You can make your own homemade fertilizer from scratch! There are several simple recipes for solids and liquids rich in nutrients that will decrease your food waste while maintaining healthy plants.
Composting is an easy way to channel your food scraps to reuse in your home garden. Eggs shells, banana peels, grains, and mushrooms will add phosphorus to your compost pile or worm composting bin and result in a great plant fertilizer dense in this vital nutrient. Meat, dairy, eggs, fats and oils may be high in phosphorus, but should not be added to your compost.
While the egg yolk and white isn’t good for composting, egg shells are rich in calcium and phosphorus, as well as other minerals that your plant will looove 🥰 They can either be crushed and added sparingly as a solid fertilizer, or the shells can be boiled in water to leach the nutrients. Water your plants with this egg-shell infusion once cooled. It should be used within the day so the liquid doesn’t go bad or attract bacteria.

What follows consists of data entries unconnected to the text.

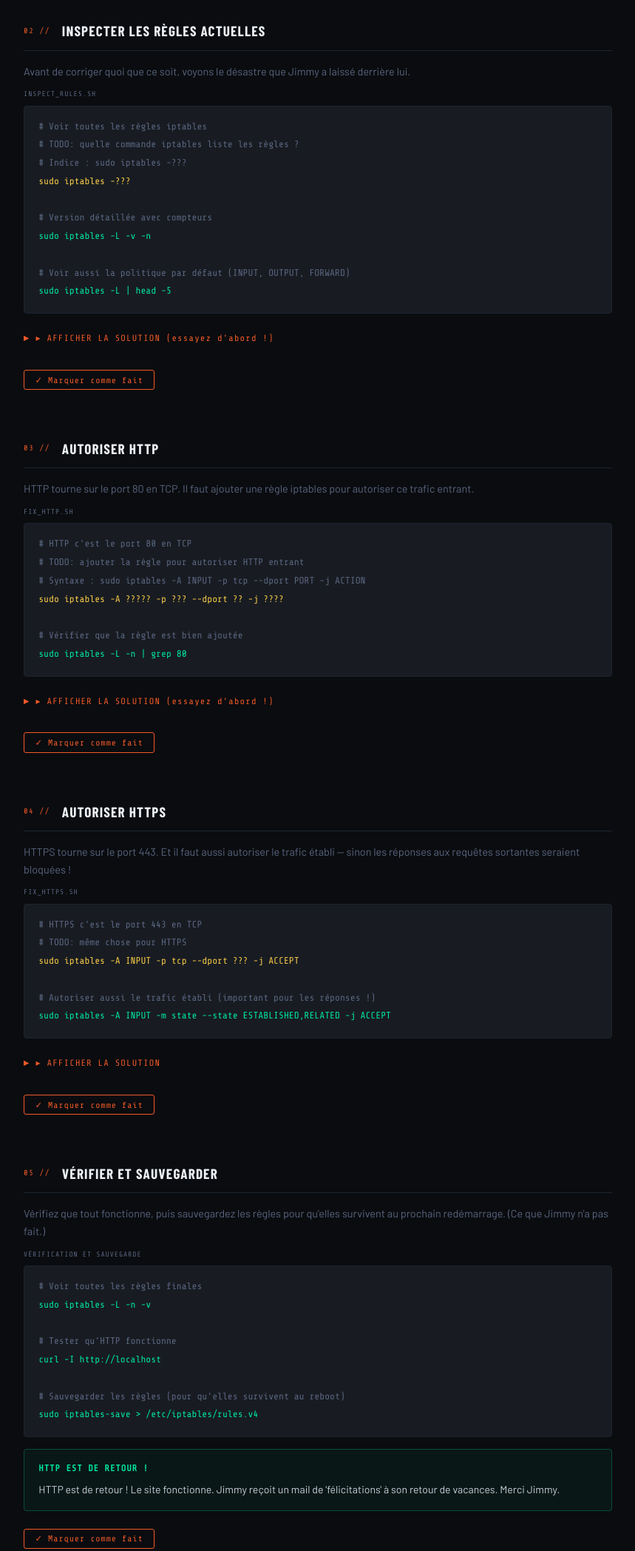
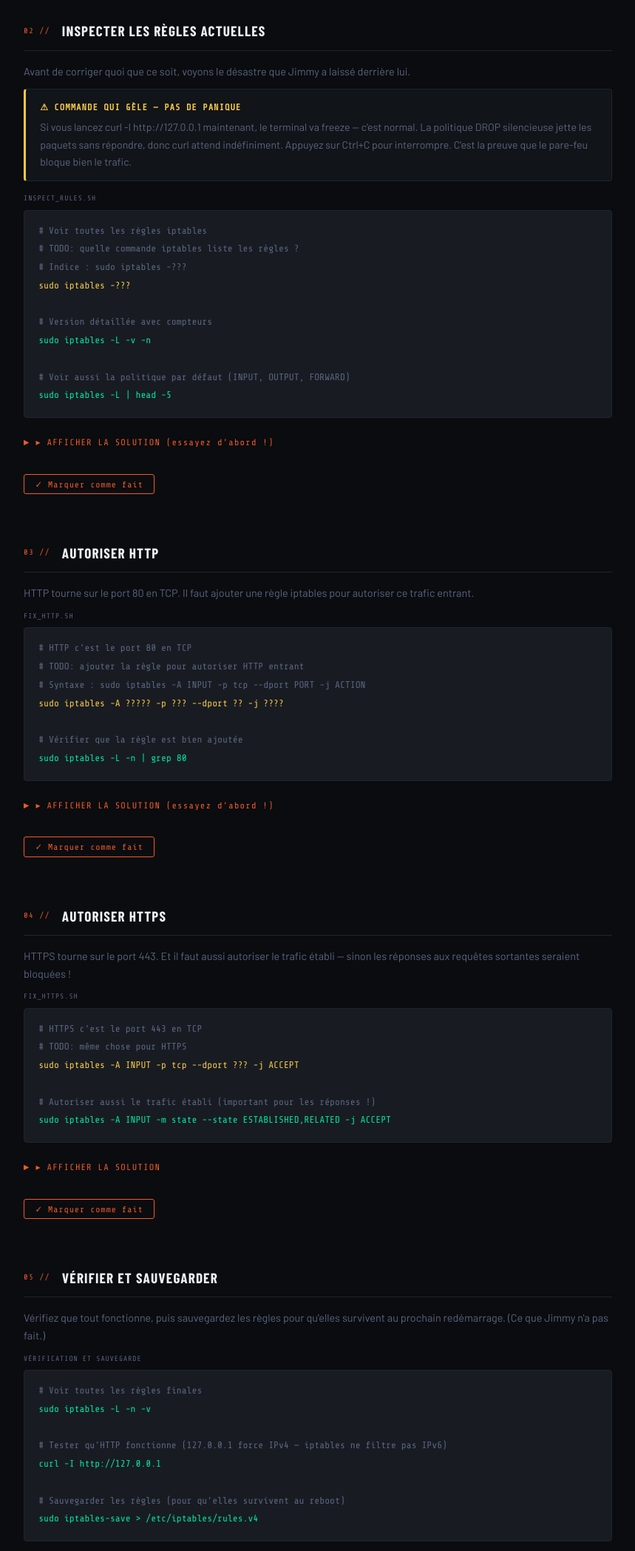
Before and after one commit to tehtris-hub/labs, a plain HTML site: page labs/iptables.html in a window 1280 px wide. Shown: the part 840-2937 px from the top of the page at 74% size, without its empty margins (210-1069 px from the left). Drawn offline with nearby package versions, Linux system fonts and the light colour scheme; a web font is replaced by a local one.

Commit message:
Fixes for iptables challenge

```diff
--- a/labs/iptables.html
+++ b/labs/iptables.html
@@ -171,6 +171,11 @@
 
     <p data-fr="Avant de corriger quoi que ce soit, voyons le désastre que Jimmy a laissé derrière lui." data-en="Before fixing anything, let's see the disaster Jimmy left behind.">Avant de corriger quoi que ce soit, voyons le désastre que Jimmy a laissé derrière lui.</p>
 
+    <div class="info-box" style="border-left-color:#f7c948;">
+      <strong style="color:#f7c948;" data-fr="⚠ COMMANDE QUI GÈLE — PAS DE PANIQUE" data-en="⚠ FREEZING COMMAND — DON'T PANIC">⚠ COMMANDE QUI GÈLE — PAS DE PANIQUE</strong>
+      <span data-fr="Si vous lancez curl -I http://127.0.0.1 maintenant, le terminal va freeze — c'est normal. La politique DROP silencieuse jette les paquets sans répondre, donc curl attend indéfiniment. Appuyez sur Ctrl+C pour interrompre. C'est la preuve que le pare-feu bloque bien le trafic." data-en="If you run curl -I http://127.0.0.1 now, the terminal will freeze — that's expected. The DROP policy silently discards packets without replying, so curl waits forever. Press Ctrl+C to interrupt. This confirms the firewall is blocking traffic.">Si vous lancez <code>curl -I http://127.0.0.1</code> maintenant, le terminal va se figer — c'est normal. La politique <code>DROP</code> silencieuse jette les paquets sans répondre, donc curl attend indéfiniment. Appuyez sur <code>Ctrl+C</code> pour interrompre. C'est la preuve que le pare-feu bloque bien le trafic.</span>
+    </div>
+
     <div class="code-label">inspect_rules.sh</div>
     <pre><code><span class="comment-line"># Voir toutes les règles iptables</span>
 <span class="comment-line"># TODO: quelle commande iptables liste les règles ?</span>
@@ -266,8 +271,8 @@
     <pre><code><span class="comment-line"># Voir toutes les règles finales</span>
 <span class="cmd-line">sudo iptables -L -n -v</span>
 
-<span class="comment-line"># Tester qu'HTTP fonctionne</span>
-<span class="cmd-line">curl -I http://localhost</span>
+<span class="comment-line"># Tester qu'HTTP fonctionne (127.0.0.1 force IPv4 — iptables ne filtre pas IPv6)</span>
+<span class="cmd-line">curl -I http://127.0.0.1</span>
 
 <span class="comment-line"># Sauvegarder les règles (pour qu'elles survivent au reboot)</span>
 <span class="cmd-line">sudo iptables-save > /etc/iptables/rules.v4</span></code></pre>
```
Also changed, not shown: vm-assets/iptables/TICKET_042.txt, 1 other file.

Ashes from your fireplace or outdoor fire pit are rich in vitamins and minerals that plants love to sip up from soil. In addition to phosphorus, wood ashes contain calcium, potassium, magnesium, among other minerals and trace elements.
Banana peels are a great source of phosphorus, and it’s easy to make a liquid fertilizer from them that you can use to water your plants. This is how to make a “banana tea”:
- Eat a banana or two 🍌
- Cut up the banana peel into rough 1-inch chunks
- Place the chunks of peel in a liter of water in an airtight container
- Steep for five to six days
- Add another liter to the solution, then strain the liquid
The resulting solution will be rich in phosphorus! Feed directly to plants in need.
This is a phosphorus-rich ingredient your master-gardening grandma probably has in her shed. It’s a tried and true, powdered source of phosphorus that you can easily amend your soil with. Bone is packed with both phosphorus and calcium, as well as some nitrogen, which becomes available slowly over several months as the material breaks down. Bone meal is made from ground animal bones that have been cooked and crushed. You can definitely buy it (shop bone meal on Amazon here), but why? Next time you buy a roast chicken, save the carcass and make your own!
To make your own bone meal, you will need:
- Clean the bone meat and cartilage off of the bones.
- Pressure-cook the bones in water. In a pressure cooker, submerge the bones in water and cook at the highest setting for two hours. This will clear the bones of any remaining non-bone material, and will leave the bones brittle and easily cracked.
- The bones will still be moist, however, so they can either be pulverized in a food processor, then left to dry, or dehydrated for 12 hours before being crushed. Even cooked bones can be rough on blender blades, so I recommend using a mortar and pestle to pulverize them.
- Sprinkle a single potted plant with 1-2 tablespoons of your homemade bone meal and water thoroughly to feed your plants!
Can you give a plant too much phosphorus?
Like any kind of fertilizer, too much phosphorus can damage your plant. Overly- concentrated liquid fertilizers high in phosphorus can burn its tender roots and damage leaves as it leeches moisture from your plant. Excess phosphorus can also suppress beneficial bacteria in the soil. If you’re uncertain about the phosphorus concentration of a fertilizer you’re using, remember that less is more.
To be most prudent, use a balanced fertilizer (for example, 10-10-10 NPK ratio) and follow the provided directions. For homemade fertilizers, treat it like any other product and give half- or quarter-strength applications to be sure you’re not overdoing it.
more about fertilizing
- compost starter 101: when you need it and how to make it
- how long does compost take to turn into nutritious soil? it depends
- plant experiments: which fertilizer makes plants grow faster
- rubber plant fertilizer: what your rubber plants need to be happy
- dracaena fertilizer: how much and when to fertilize
- here’s how much fertilizer per plant to use
- fiddle leaf fig fertilizer: here’s how to feed your fiddle leaf